- Across the company how is the business development function viewed?
- How quickly can a new product or an improved product get to market? What is the impact of this on client retention?
- How consultative is engagement with clients in reality?
Things of note to shoehorn in
- Leaders want to spend time with more senior leaders.
- There were two incidents of swearing noted by these stretched and committed leaders. They were both to do with caring. “Giving a s***” about a team or about work generally.
- One sales leader mentioned he needed to be more ‘x’ and less ‘y’ in terms of behavior to be able to play the political game. This would arguably (we think) make him less effective at commercial and revenue-driven leadership.
- 9% of the commercial leaders we surveyed were women. We imagine this is down to three reasons.

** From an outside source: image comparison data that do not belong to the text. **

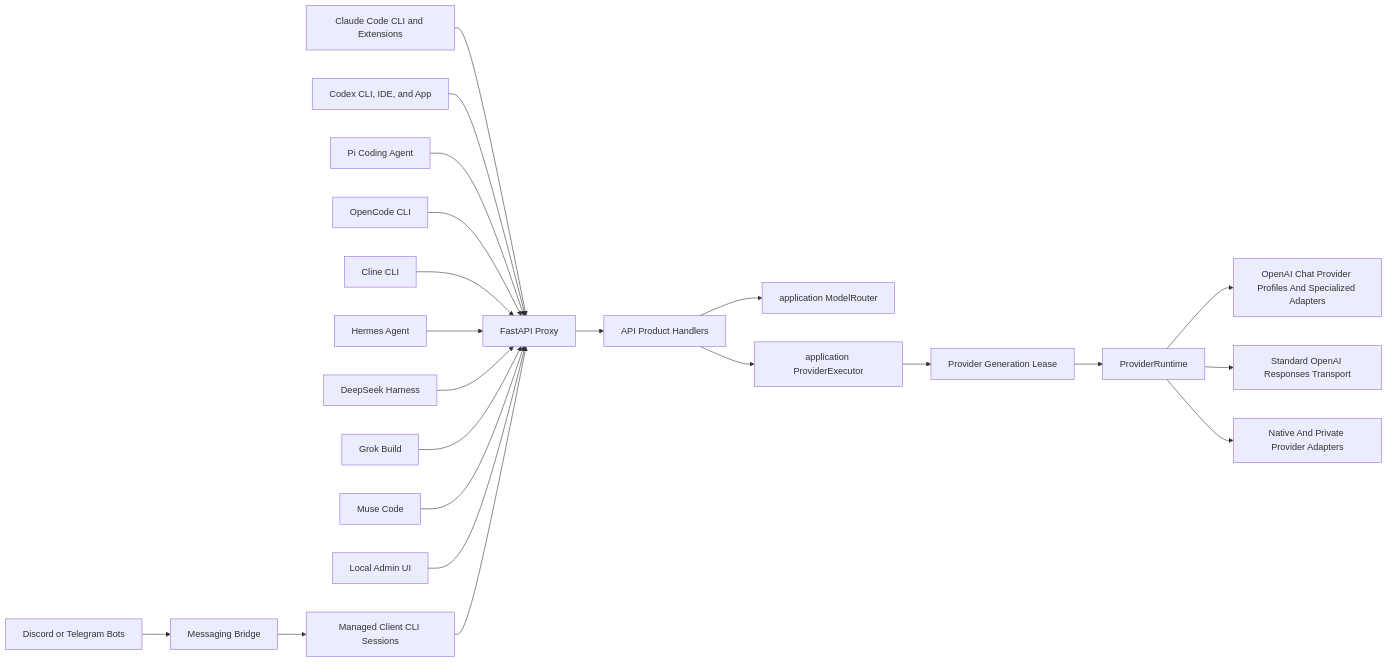
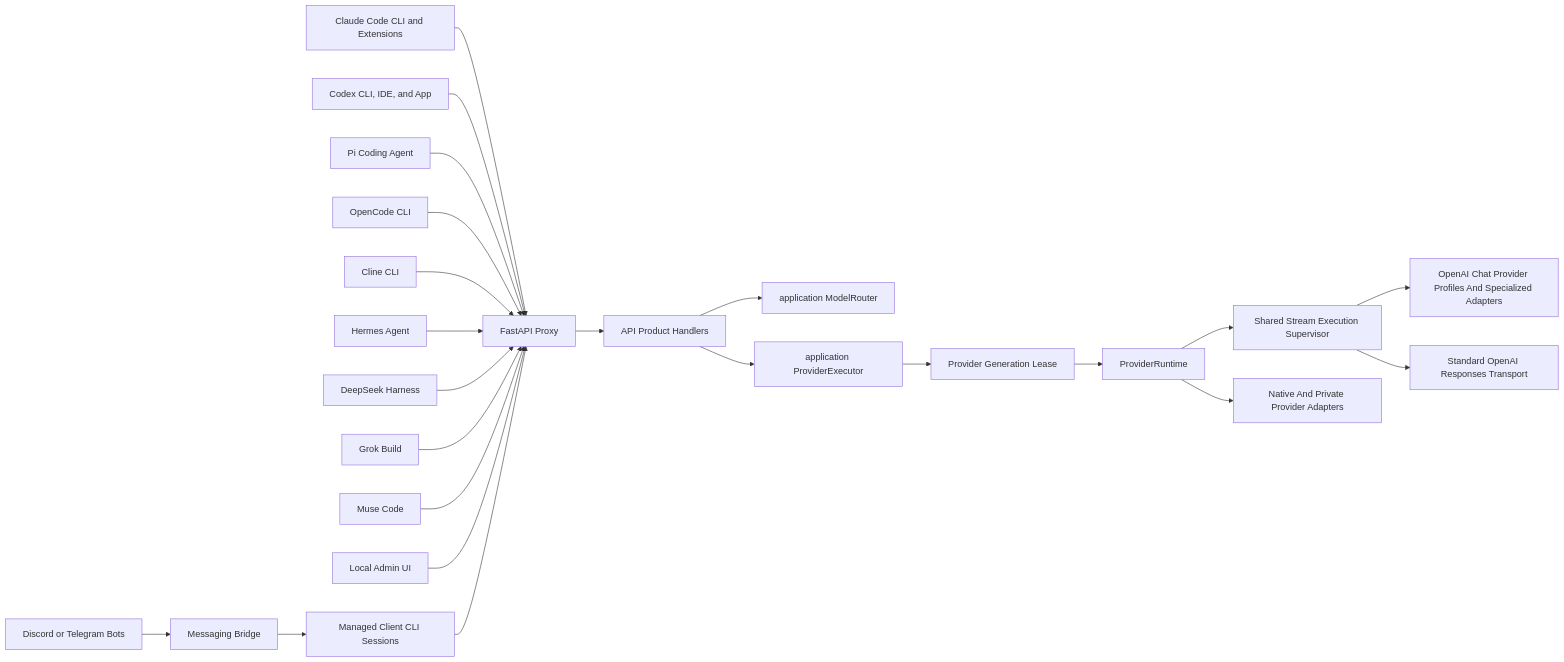
Before and after one commit to MysticCoss/free-claude-code: the first of 3 diagrams in ARCHITECTURE.md, drawn with Mermaid. The commit also changed other lines of this file and 18 other files, not shown here.

First line of the commit message:
Share Chat and Responses stream execution lifecycle (#1546)

````diff
--- a/ARCHITECTURE.md
+++ b/ARCHITECTURE.md
@@ -29,24 +29,25 @@
 ```mermaid
 flowchart LR
     ClaudeCode[Claude Code CLI and Extensions] --> ProxyAPI[FastAPI Proxy]
     Codex[Codex CLI, IDE, and App] --> ProxyAPI
     Pi[Pi Coding Agent] --> ProxyAPI
     OpenCode[OpenCode CLI] --> ProxyAPI
     Cline[Cline CLI] --> ProxyAPI
     Hermes[Hermes Agent] --> ProxyAPI
     DSH[DeepSeek Harness] --> ProxyAPI
     Grok[Grok Build] --> ProxyAPI
     Muse[Muse Code] --> ProxyAPI
     AdminUI[Local Admin UI] --> ProxyAPI
     Bots[Discord or Telegram Bots] --> Messaging[Messaging Bridge]
     Messaging --> ClientCLI[Managed Client CLI Sessions]
     ClientCLI --> ProxyAPI
     ProxyAPI --> Handlers[API Product Handlers]
     Handlers --> Router[application ModelRouter]
     Handlers --> Executor[application ProviderExecutor]
     Executor --> Lease[Provider Generation Lease]
     Lease --> Providers[ProviderRuntime]
-    Providers --> OpenAIChat[OpenAI Chat Provider Profiles And Specialized Adapters]
-    Providers --> OpenAIResponses[Standard OpenAI Responses Transport]
+    Providers --> StreamSupervisor[Shared Stream Execution Supervisor]
+    StreamSupervisor --> OpenAIChat[OpenAI Chat Provider Profiles And Specialized Adapters]
+    StreamSupervisor --> OpenAIResponses[Standard OpenAI Responses Transport]
     Providers --> NativeProviders[Native And Private Provider Adapters]
 ```
````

Firstly, fewer women choose to work in the revenue-driven and commercial arms of companies (not speculation). Secondly, the Managing Director of Herringbone Search invited his gender-proportionate network to be surveyed, and he may have more appeal with men (speculation). Thirdly, the men he invited on the whole accepted, so they either believed it would add value to their lives in some way or they felt free to leave the office for a chunk of time over lunch to answer a survey. Perhaps the women did not (speculation). Gender food for thought.
- Inefficient mid-level and junior recruitment practices have a large impact on those several rungs up the hierarchy.
- Can identify their weaknesses.
- Can be quick to doubt or criticise their own career path and achievements, and will take responsibility for perceived underachievement in their career.
Our simple takeaway? Managing time aggressively helps us all be more strategic in our roles, our careers and our lives.
Q: Are you working on areas of personal development that will benefit your career in the short, medium or long-term?
Q: Where would you like to be in your career in 3, 5 and 10 years?
Q: What will it take? What are the obstacles?
To all those who took part – many thanks indeed.
The Herringbone Search Team